There were some good signs to build on at the end for the U.S. Ryder Cup Captain, however, as he eagled 16 and birdied 18 for a first-round 2-under 70.
“I hit the ball actually okay today at times, it just got on the wrong side of a few things, but finished strong with some really nice shots...I just made a couple nice putts and I hit some nice shots, and I've been doing that,” Stricker said. “In practice rounds here I've done well, the pro-am I played really nicely, so it's in there. First round here trying to play well, feel like there's a little extra pressure. I want to play well, so got this day out of the way and hopefully get going tomorrow and get off to a good one and keep it rolling.”
The same story cannot be told about Furyk and Couples’ opening 18 holes.
Despite inconsistent play off the tee, Furyk hit all 18 greens in regulation and finished with a bogey-free 4-under 68.
“The golf course is in good shape,” Furyk said after his round. “A couple tough pin placements out there, a couple difficult ones...I’m really still in my first year on the Champions Tour and seeing a lot of these golf courses for the first time, so really trying to kind of figure out how to play them, where the pin placements are going to be, where you have to attack, where you have to be a little more patient. I'm still learning that, but enjoying that process”
Couples, a clear favorite of the fans in attendance, was a birdie machine all day with three in his first six holes, three straight on holes 9, 10 and 11 and one more on 16. The 2017 AmFam Champion battled through three preventable bogeys---one on the par-4 15th hole---to finish with a 4-under 68.
“I think I could go play where I was on 15 a thousand times and maybe bogey it once and I happened to bogey it today just because I was in a groove and I thought it was not a difficult shot,” Couples said. “Other than that, it was a good round. Bogeyed 17, mis-clubbed a shot, made a good bogey, two-putted from 100 feet. But I made my share of putts, I made a lot of putts.”
With Miguel Angel-Jimenez and Jerry Kelly out in front at seven-under-par and five-under-par respectively, Furyk and Couples will enter Saturday T-3 at -4 and Stricker at T-14 at -2.

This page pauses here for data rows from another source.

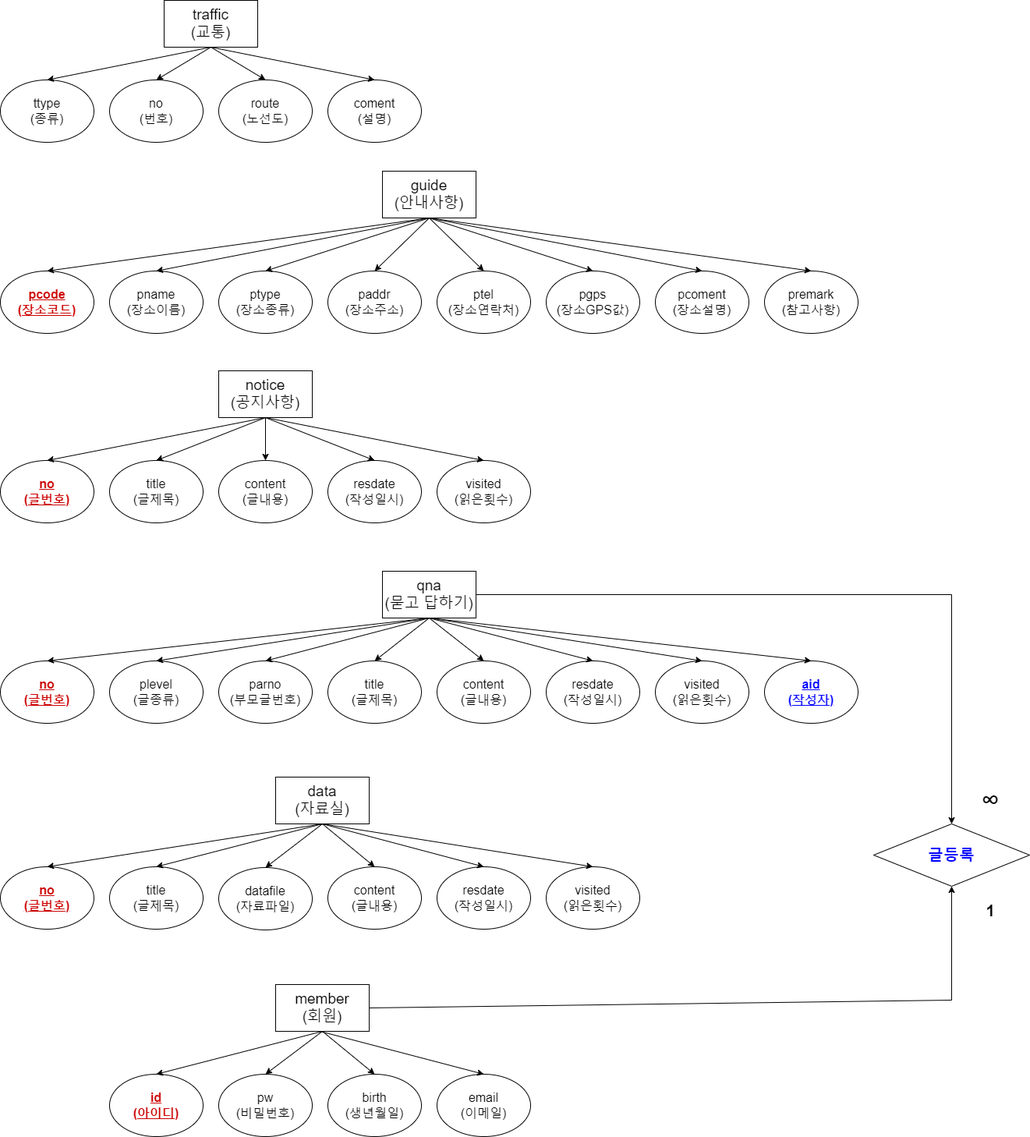
This is design/logical_erd.png from joon14/NB_pro01, a draw.io export, as it was before one commit. Source tidied: cells renumbered, new cells last; positions are measured from the earlier drawing's top-left corner, leaving out a move shared by most shapes.
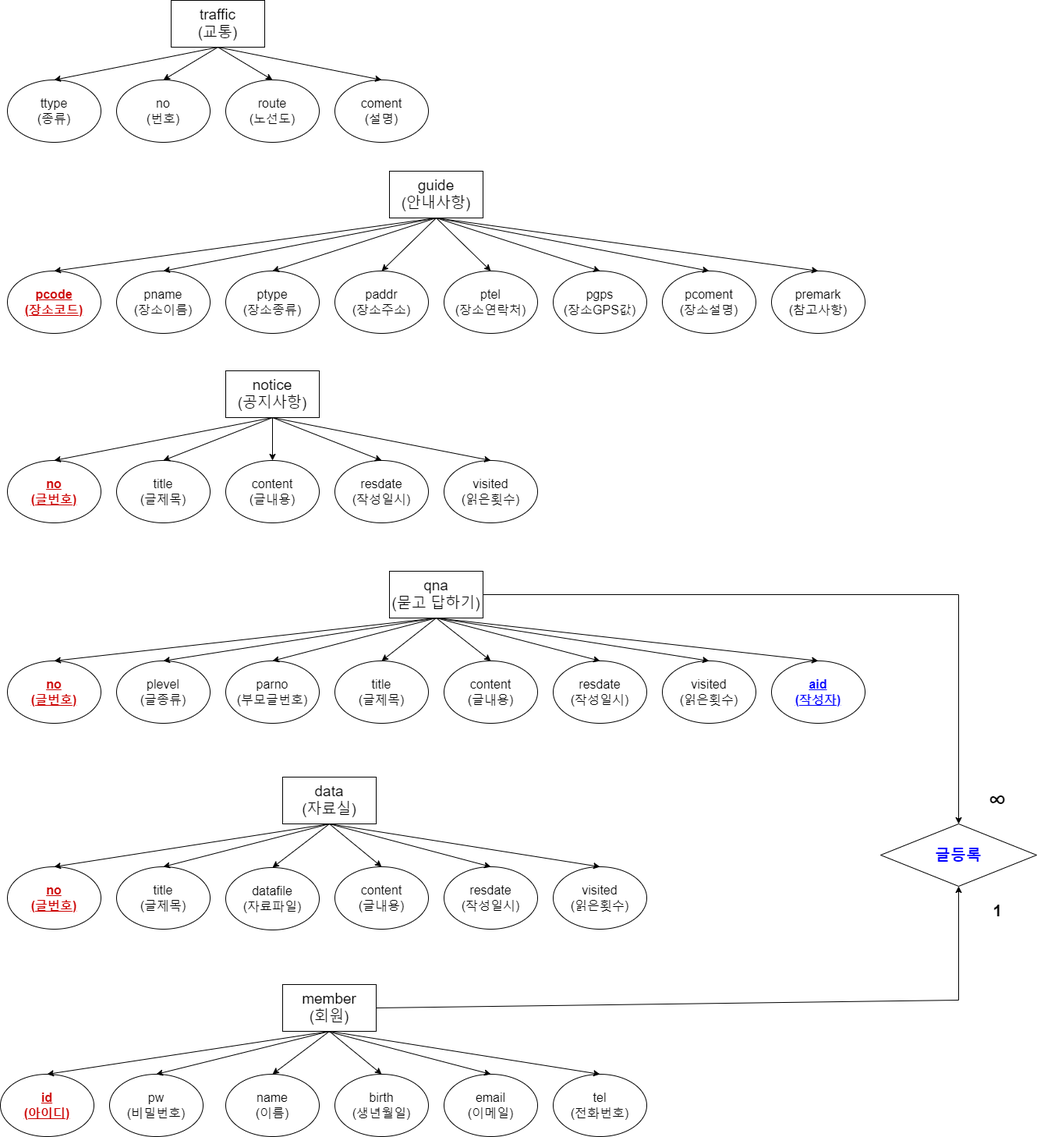
After the commit.

The edit, as a diff of the source:
```diff
@@ -137,11 +137,11 @@
     <mxCell id="46" style="endArrow=classic;html=1;rounded=0;exitX=0.5;exitY=1;exitDx=0;exitDy=0;entryX=0.5;entryY=0;entryDx=0;entryDy=0;" parent="1" edge="1" source="39" target="42">
       <mxGeometry relative="1" as="geometry" />
     </mxCell>
-    <mxCell id="47" style="endArrow=classic;html=1;rounded=0;exitX=0.5;exitY=1;exitDx=0;exitDy=0;entryX=0.5;entryY=0;entryDx=0;entryDy=0;" parent="1" edge="1" source="39">
-      <mxGeometry relative="1" as="geometry">
-        <mxPoint x="620" y="847" as="targetPoint" />
-      </mxGeometry>
-    </mxCell>
+    <mxCell id="83" style="endArrow=classic;html=1;rounded=0;exitX=0.5;exitY=1;exitDx=0;exitDy=0;entryX=0.5;entryY=0;entryDx=0;entryDy=0;" parent="1" edge="1" source="39">
+      <mxGeometry relative="1" as="geometry">
+        <mxPoint x="620" y="847" as="targetPoint" />
+      </mxGeometry>
+    </mxCell>
     <mxCell id="48" style="endArrow=classic;html=1;rounded=0;exitX=0.5;exitY=1;exitDx=0;exitDy=0;entryX=0.5;entryY=0;entryDx=0;entryDy=0;" parent="1" edge="1" source="39" target="43">
       <mxGeometry relative="1" as="geometry" />
     </mxCell>
@@ -209,10 +209,10 @@
       <mxGeometry x="353" y="1262" width="120" height="60" as="geometry" />
     </mxCell>
     <mxCell id="70" value="&lt;b&gt;&lt;font color=&quot;#cc0000&quot;&gt;&lt;u&gt;&lt;span style=&quot;font-size: 16px;&quot;&gt;id&lt;/span&gt;&lt;br&gt;&lt;/u&gt;&lt;/font&gt;&lt;/b&gt;&lt;div style=&quot;font-size: 16px;&quot;&gt;&lt;font color=&quot;#cc0000&quot; style=&quot;font-size: 16px;&quot;&gt;&lt;b&gt;&lt;u&gt;(아이디)&lt;/u&gt;&lt;/b&gt;&lt;/font&gt;&lt;/div&gt;" style="ellipse;whiteSpace=wrap;html=1;" parent="1" vertex="1">
-      <mxGeometry x="140" y="1377" width="120" height="80" as="geometry" />
+      <mxGeometry x="-9" y="1377" width="120" height="80" as="geometry" />
     </mxCell>
     <mxCell id="71" value="&lt;span style=&quot;font-size: 16px;&quot;&gt;pw&lt;/span&gt;&lt;br&gt;&lt;div style=&quot;font-size: 16px;&quot;&gt;&lt;font style=&quot;font-size: 16px;&quot;&gt;(비밀번호)&lt;/font&gt;&lt;/div&gt;" style="ellipse;whiteSpace=wrap;html=1;" parent="1" vertex="1">
-      <mxGeometry x="280" y="1377" width="120" height="80" as="geometry" />
+      <mxGeometry x="131" y="1377" width="120" height="80" as="geometry" />
     </mxCell>
     <mxCell id="72" value="&lt;span style=&quot;font-size: 16px;&quot;&gt;email&lt;/span&gt;&lt;br&gt;&lt;div style=&quot;font-size: 16px;&quot;&gt;&lt;font style=&quot;font-size: 16px;&quot;&gt;(이메일)&lt;/font&gt;&lt;/div&gt;" style="ellipse;whiteSpace=wrap;html=1;" parent="1" vertex="1">
       <mxGeometry x="560" y="1377" width="120" height="80" as="geometry" />
@@ -223,11 +223,11 @@
     <mxCell id="74" style="endArrow=classic;html=1;rounded=0;entryX=0.5;entryY=0;entryDx=0;entryDy=0;exitX=0.5;exitY=1;exitDx=0;exitDy=0;" parent="1" edge="1" source="69" target="71">
       <mxGeometry relative="1" as="geometry" />
     </mxCell>
-    <mxCell id="75" style="endArrow=classic;html=1;rounded=0;entryX=0.5;entryY=0;entryDx=0;entryDy=0;" parent="1" edge="1" target="72">
-      <mxGeometry relative="1" as="geometry">
-        <mxPoint x="410" y="1322" as="sourcePoint" />
-      </mxGeometry>
-    </mxCell>
+    <mxCell id="84" style="endArrow=classic;html=1;rounded=0;entryX=0.5;entryY=0;entryDx=0;entryDy=0;" parent="1" edge="1" target="72">
+      <mxGeometry relative="1" as="geometry">
+        <mxPoint x="410" y="1322" as="sourcePoint" />
+      </mxGeometry>
+    </mxCell>
     <mxCell id="76" value="&lt;span style=&quot;font-size: 16px;&quot;&gt;birth&lt;/span&gt;&lt;br&gt;&lt;div style=&quot;font-size: 16px;&quot;&gt;&lt;font style=&quot;font-size: 16px;&quot;&gt;(생년월일)&lt;/font&gt;&lt;/div&gt;" style="ellipse;whiteSpace=wrap;html=1;" parent="1" vertex="1">
       <mxGeometry x="420" y="1377" width="120" height="80" as="geometry" />
     </mxCell>
@@ -257,5 +257,17 @@
     <mxCell id="82" value="&lt;b style=&quot;&quot;&gt;&lt;font style=&quot;font-size: 33px;&quot;&gt;∞&lt;/font&gt;&lt;/b&gt;" style="text;html=1;align=center;verticalAlign=middle;whiteSpace=wrap;rounded=0;" parent="1" vertex="1">
       <mxGeometry x="1240" y="1011" width="60" height="30" as="geometry" />
     </mxCell>
+    <mxCell id="85" value="&lt;span style=&quot;font-size: 16px;&quot;&gt;name&lt;/span&gt;&lt;br&gt;&lt;div style=&quot;font-size: 16px;&quot;&gt;&lt;font style=&quot;font-size: 16px;&quot;&gt;(이름)&lt;/font&gt;&lt;/div&gt;" style="ellipse;whiteSpace=wrap;html=1;" parent="1" vertex="1">
+      <mxGeometry x="280" y="1377" width="120" height="80" as="geometry" />
+    </mxCell>
+    <mxCell id="86" value="&lt;span style=&quot;font-size: 16px;&quot;&gt;tel&lt;/span&gt;&lt;br&gt;&lt;div style=&quot;font-size: 16px;&quot;&gt;&lt;font style=&quot;font-size: 16px;&quot;&gt;(전화번호)&lt;/font&gt;&lt;/div&gt;" style="ellipse;whiteSpace=wrap;html=1;" parent="1" vertex="1">
+      <mxGeometry x="700" y="1377" width="120" height="80" as="geometry" />
+    </mxCell>
+    <mxCell id="87" style="endArrow=classic;html=1;rounded=0;entryX=0.5;entryY=0;entryDx=0;entryDy=0;exitX=0.5;exitY=1;exitDx=0;exitDy=0;" parent="1" edge="1" source="69" target="86">
+      <mxGeometry relative="1" as="geometry" />
+    </mxCell>
+    <mxCell id="88" style="endArrow=classic;html=1;rounded=0;exitX=0.5;exitY=1;exitDx=0;exitDy=0;entryX=0.5;entryY=0;entryDx=0;entryDy=0;" parent="1" edge="1" source="69" target="85">
+      <mxGeometry relative="1" as="geometry" />
+    </mxCell>
   </root>
 </mxGraphModel>
```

Even despite the condition of the course and the golf itself, though, the story of the day for both the fans and the golfers was the weather.
“Well, you know, to be honest with you, if we did this for another month or so, it wouldn't be a problem, but it's like our first tournament with humid and hot heat. It will whip you,” Couples said. “No, I'm not going to die. I mean, I hope not. But again, it's the first day. Last week I played in Des Moines, it was a little warm but nothing like this. You just get drenched on the range. There's no wind, so it's just hot. Hate to use the word, it's a challenge, but it's not an easy day to keep thinking and keep fresh.”
Wisconsin native Stricker echoed Couples’ statement.
“Oh, is it hot. Yeah, this is August weather in Wisconsin. Like on 18 there with all the stands around there, there's no breeze whatsoever, so it was very hot at times. Then the wind would kick up and you'd be like, wow, like the air conditioning unit turned on. It was extremely hot. I thought it was a great crowd considering the conditions.”
The three will tee it up again tomorrow, look to rise up the leaderboard and gain ground after tournament leader Angel-Jimenez’s opening round 7-under 65.